The advantages of public cloud computing can’t be beat. Companies around the world are taking advantage of the cost-saving measures associated with public cloud to help scale their infrastructure, provide disaster recovery services, elastic storage, and hosted services. As public cloud became more popular over the last few years, leaders quickly developed in the space. According to a recent Gartner report, Amazon Web Services (AWS) is by far the leading public cloud infrastructure platform, owning 47.8% of the market share. After AWS there is a big drop down to the next leaders: Microsoft Azure holds 15.5% of the market, Alibaba owns 7.7%, and Google Cloud has just 4%.
In this new, three part blog series, I’ll explore AWS, Azure, and Google Cloud, describe some of the benefits and limitations of each platform, and how Garland Prisms can work within the platforms to provide additional value to customers by providing packet level visibility in the public cloud.
One of the reasons that AWS is the leading public cloud service provider is that it is the most mature option on the market. Being the first to market, gave them an advantage to taking a large portion of the market share upfront. AWS provides global, enterprise-friendly products, with the configuration, monitoring, and security features they require to meet the complex network architecture needs of those organizations. It’s an open and flexible product that can be adjusted to meet the changing IT needs of any organization.
There’s no denying that AWS is a powerful tool for companies looking to add public cloud resources.

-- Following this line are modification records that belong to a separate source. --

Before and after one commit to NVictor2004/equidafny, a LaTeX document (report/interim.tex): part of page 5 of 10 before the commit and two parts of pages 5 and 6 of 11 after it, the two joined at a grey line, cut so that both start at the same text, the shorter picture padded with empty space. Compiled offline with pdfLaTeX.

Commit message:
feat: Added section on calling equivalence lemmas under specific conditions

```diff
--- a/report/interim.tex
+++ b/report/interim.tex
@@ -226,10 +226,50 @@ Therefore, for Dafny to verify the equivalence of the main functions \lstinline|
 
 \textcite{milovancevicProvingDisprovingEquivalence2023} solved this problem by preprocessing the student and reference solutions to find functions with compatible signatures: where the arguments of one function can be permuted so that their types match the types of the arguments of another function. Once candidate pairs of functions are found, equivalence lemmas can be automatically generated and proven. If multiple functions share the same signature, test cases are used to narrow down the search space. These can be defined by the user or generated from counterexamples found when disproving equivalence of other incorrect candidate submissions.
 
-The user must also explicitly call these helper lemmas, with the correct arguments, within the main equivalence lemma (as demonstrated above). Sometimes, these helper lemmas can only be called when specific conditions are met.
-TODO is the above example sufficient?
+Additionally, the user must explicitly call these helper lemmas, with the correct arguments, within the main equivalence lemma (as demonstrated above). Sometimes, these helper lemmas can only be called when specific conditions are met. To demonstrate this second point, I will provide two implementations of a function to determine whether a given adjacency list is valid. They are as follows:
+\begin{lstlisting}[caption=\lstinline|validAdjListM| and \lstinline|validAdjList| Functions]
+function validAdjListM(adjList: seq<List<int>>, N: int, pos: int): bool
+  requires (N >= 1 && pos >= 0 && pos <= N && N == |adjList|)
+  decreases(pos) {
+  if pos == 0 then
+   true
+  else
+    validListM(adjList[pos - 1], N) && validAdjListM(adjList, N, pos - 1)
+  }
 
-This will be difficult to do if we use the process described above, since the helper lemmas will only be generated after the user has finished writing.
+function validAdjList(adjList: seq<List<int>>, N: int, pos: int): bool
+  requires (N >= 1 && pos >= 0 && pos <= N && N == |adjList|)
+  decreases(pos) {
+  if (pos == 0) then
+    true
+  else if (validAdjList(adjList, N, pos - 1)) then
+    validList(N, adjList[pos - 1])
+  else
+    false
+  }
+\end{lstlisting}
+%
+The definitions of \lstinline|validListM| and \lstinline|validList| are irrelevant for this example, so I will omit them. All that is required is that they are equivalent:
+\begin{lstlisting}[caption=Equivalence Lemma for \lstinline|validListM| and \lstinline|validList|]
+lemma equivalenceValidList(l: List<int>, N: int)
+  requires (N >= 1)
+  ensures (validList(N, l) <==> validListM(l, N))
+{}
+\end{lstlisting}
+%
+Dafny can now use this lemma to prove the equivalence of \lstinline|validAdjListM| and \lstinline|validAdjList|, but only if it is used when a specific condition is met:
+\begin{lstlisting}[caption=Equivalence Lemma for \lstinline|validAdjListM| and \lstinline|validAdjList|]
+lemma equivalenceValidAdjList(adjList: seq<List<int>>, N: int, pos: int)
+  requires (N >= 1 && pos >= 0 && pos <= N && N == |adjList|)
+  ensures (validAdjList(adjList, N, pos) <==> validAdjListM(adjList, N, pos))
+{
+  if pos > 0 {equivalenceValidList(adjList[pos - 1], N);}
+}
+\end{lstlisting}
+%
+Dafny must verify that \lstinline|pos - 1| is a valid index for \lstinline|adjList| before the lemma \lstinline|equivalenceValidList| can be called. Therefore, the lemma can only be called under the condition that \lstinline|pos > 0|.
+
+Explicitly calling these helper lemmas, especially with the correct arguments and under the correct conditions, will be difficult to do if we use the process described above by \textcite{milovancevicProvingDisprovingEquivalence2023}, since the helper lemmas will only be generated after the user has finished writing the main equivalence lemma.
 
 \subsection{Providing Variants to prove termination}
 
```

There is however, one major challenge related to public cloud; how can you deliver packet level data to a monitoring tool, whether in the cloud or in an on-prem data center?
Making the Case for Packet Visibility in the Cloud
So why would you want to have packet level visibility into your cloud workloads? Getting access to the packets in your network provides IT teams with the ability to detect network and security anomalies within a VPC and then route those packets to a security tool for analysis. This provides security teams the ability for quicker threat detection and response over tools that are using log or flow based data. With better visibility comes the ability to make better decisions about the network for your organization. You can perform internal testing and troubleshooting to make sure that your network is architected correctly to meet changing operational needs.
AWS recognized the need for network monitoring in the cloud to keep an eye on unusual traffic patterns that could be indicators of a hack or data breach, and in 2019, they launched VPC Traffic Mirroring to address some of those issues. VPC Traffic Mirroring is a new feature unique to AWS that allows users to capture and inspect network traffic within an existing Virtual Private Cloud. VPC traffic mirroring can be easily compared to what a Fiber TAP does in a physical environment, providing the user with direct access to packets flowing through the VPC.
AWS VPC Traffic Mirroring
Similar to physical network TAPs, VPC Traffic Mirroring allows users to capture all packets in the VPC, or use filters based on protocols and CIDR blocks, to only capture specific information of interest to the tool that the traffic is going to be mirrored to. AWS built their VPC Traffic Mirroring to work across multiple VPCs in an AWS environment, capturing traffic where the VPC is located and then mirroring that traffic back to one VPC for inspection by an analysis tool.
Garland Prisms and AWS
AWS is a solid product. There’s a lot of great features and benefits it can provide, and for some customers the VPC Traffic Mirroring will be robust enough to provide packet level visibility into these workloads in the public cloud. However, there are still limitations to what VPC Traffic Mirroring can do, and that’s where Garland Prisms comes in. Garland Prisms is a host-based cloud TAP that can mirror any traffic, whether north-south or east-west, from containers and virtual machines in any cloud environment. Prisms is a compliment and is primarily used to augment the features of AWS. VPC Traffic Mirroring is limited in what it can do for a customer in the fact that there is no agent, it only works in nitro instance types, there is no container support, and most importantly, supports only 1:1 replication. As a cloud-native tool, Prisms addresses all of these limitations.
One of the greatest benefits to Prisms is that it provides support for 1:many tool replication. In today’s complex IT infrastructures it is very common for traffic to be inspected by multiple tools for security and monitoring analysis. Each tool may be used by different teams, and for different purposes, but it is important for all of them to get access to the packets they need. Having a way for the packets to get to multiple tools, whether it’s in a traditional, physical environment, or in the cloud, is critical to overall network performance and security strategies.